**Edit difference data:**
********************
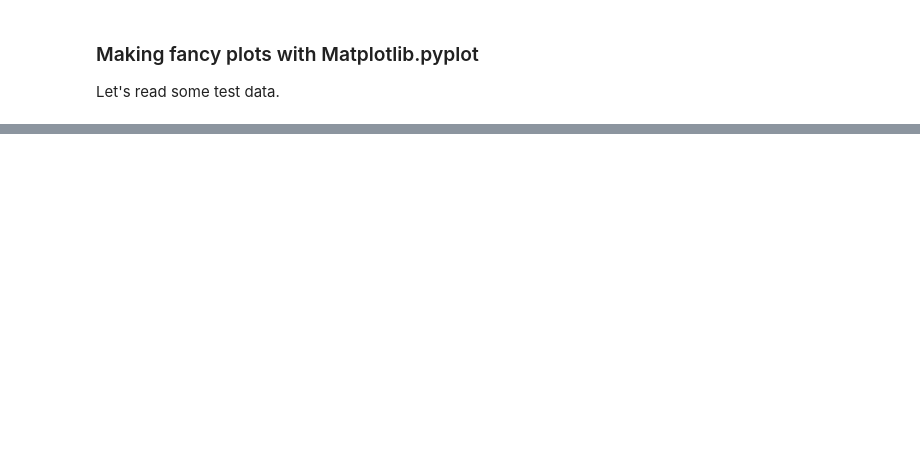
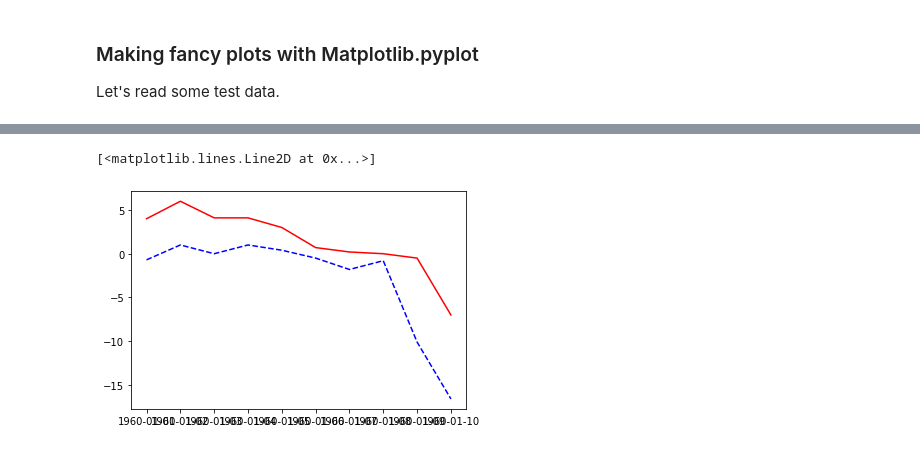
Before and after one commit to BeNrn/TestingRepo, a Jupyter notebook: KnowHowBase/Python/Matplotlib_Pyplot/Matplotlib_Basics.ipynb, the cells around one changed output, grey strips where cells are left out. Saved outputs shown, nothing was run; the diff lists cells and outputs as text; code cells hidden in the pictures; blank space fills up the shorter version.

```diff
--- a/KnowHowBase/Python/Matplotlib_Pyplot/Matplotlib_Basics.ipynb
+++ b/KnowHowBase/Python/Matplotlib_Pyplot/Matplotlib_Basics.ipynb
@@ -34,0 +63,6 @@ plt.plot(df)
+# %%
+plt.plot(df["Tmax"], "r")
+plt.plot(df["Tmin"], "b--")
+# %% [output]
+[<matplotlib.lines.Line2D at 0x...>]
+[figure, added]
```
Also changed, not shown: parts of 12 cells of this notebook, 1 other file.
********************
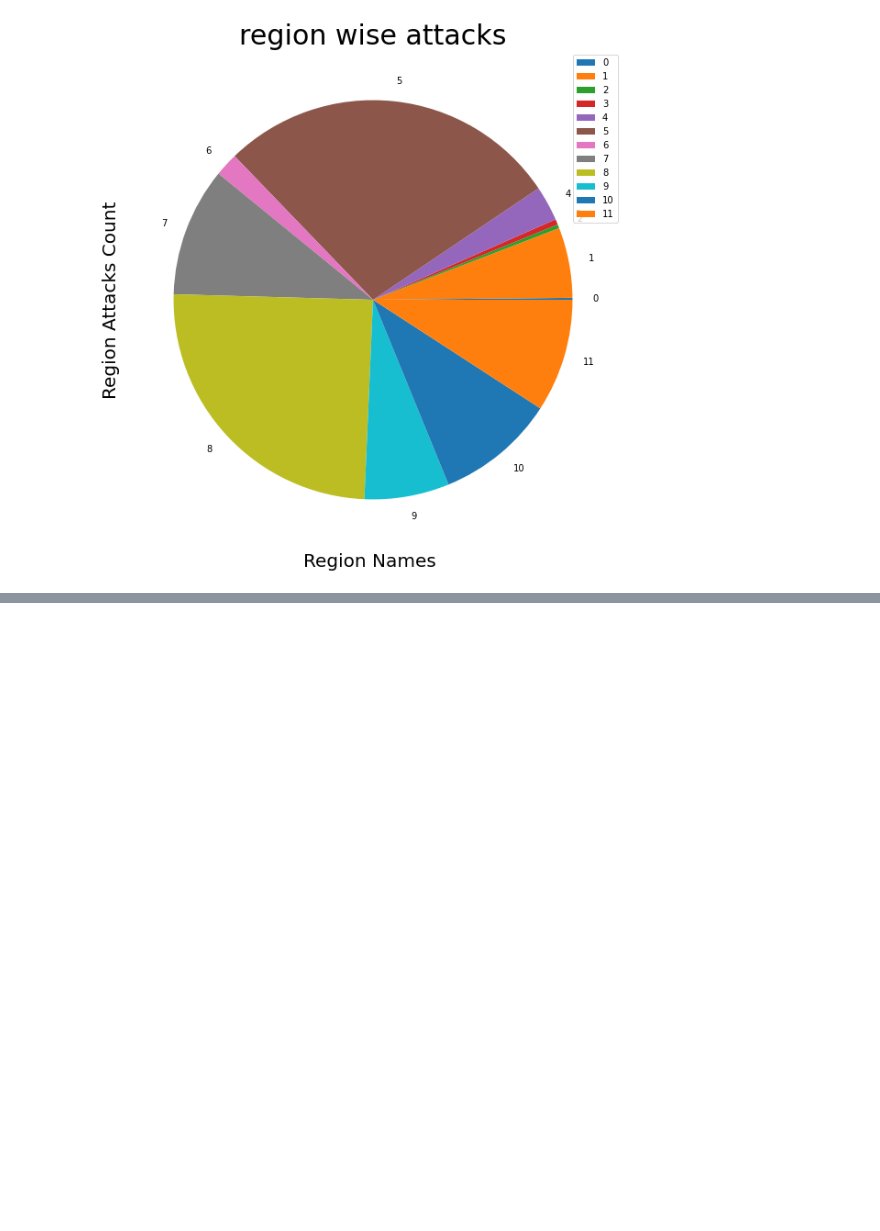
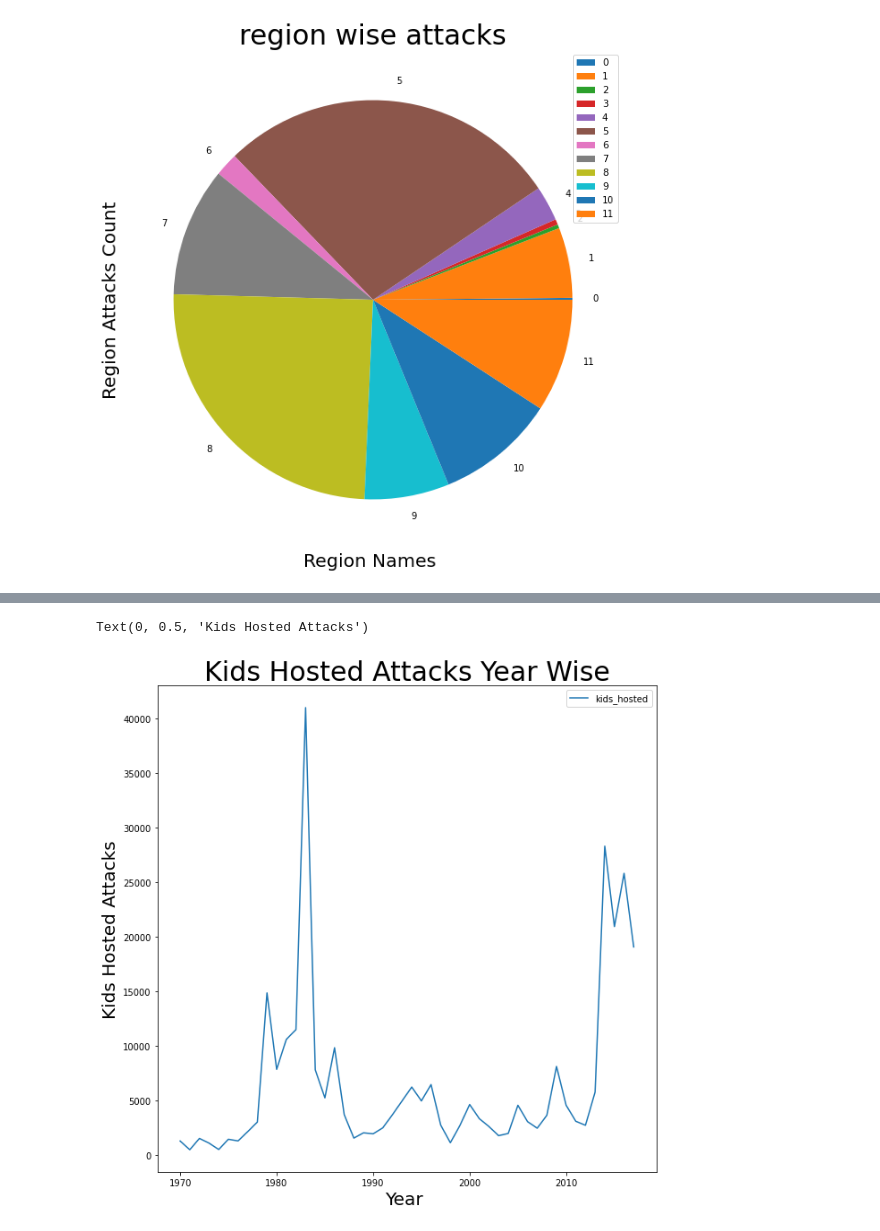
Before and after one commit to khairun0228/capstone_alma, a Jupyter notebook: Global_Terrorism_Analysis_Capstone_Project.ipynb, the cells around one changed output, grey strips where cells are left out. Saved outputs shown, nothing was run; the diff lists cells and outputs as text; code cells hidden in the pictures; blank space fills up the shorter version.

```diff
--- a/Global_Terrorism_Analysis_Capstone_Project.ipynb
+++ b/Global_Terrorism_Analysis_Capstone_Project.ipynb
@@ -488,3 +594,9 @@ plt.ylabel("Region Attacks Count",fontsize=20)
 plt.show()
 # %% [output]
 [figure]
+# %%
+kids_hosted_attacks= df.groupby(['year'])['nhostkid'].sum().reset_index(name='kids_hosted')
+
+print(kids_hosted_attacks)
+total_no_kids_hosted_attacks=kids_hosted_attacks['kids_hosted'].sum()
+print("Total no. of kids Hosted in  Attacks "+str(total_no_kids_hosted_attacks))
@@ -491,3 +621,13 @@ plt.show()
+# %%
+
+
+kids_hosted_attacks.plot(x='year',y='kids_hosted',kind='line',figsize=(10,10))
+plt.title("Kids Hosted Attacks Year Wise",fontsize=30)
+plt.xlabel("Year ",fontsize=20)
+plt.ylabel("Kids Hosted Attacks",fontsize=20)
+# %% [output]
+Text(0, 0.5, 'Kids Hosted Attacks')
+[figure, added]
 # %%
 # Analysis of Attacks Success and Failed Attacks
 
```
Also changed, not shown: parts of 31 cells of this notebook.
********************
**Aim of the task:**
Copy out the lines above that hold the string "ylabel".

**Written answer:**
@@ -488,3 +594,9 @@ plt.ylabel("Region Attacks Count",fontsize=20)
+plt.ylabel("Kids Hosted Attacks",fontsize=20)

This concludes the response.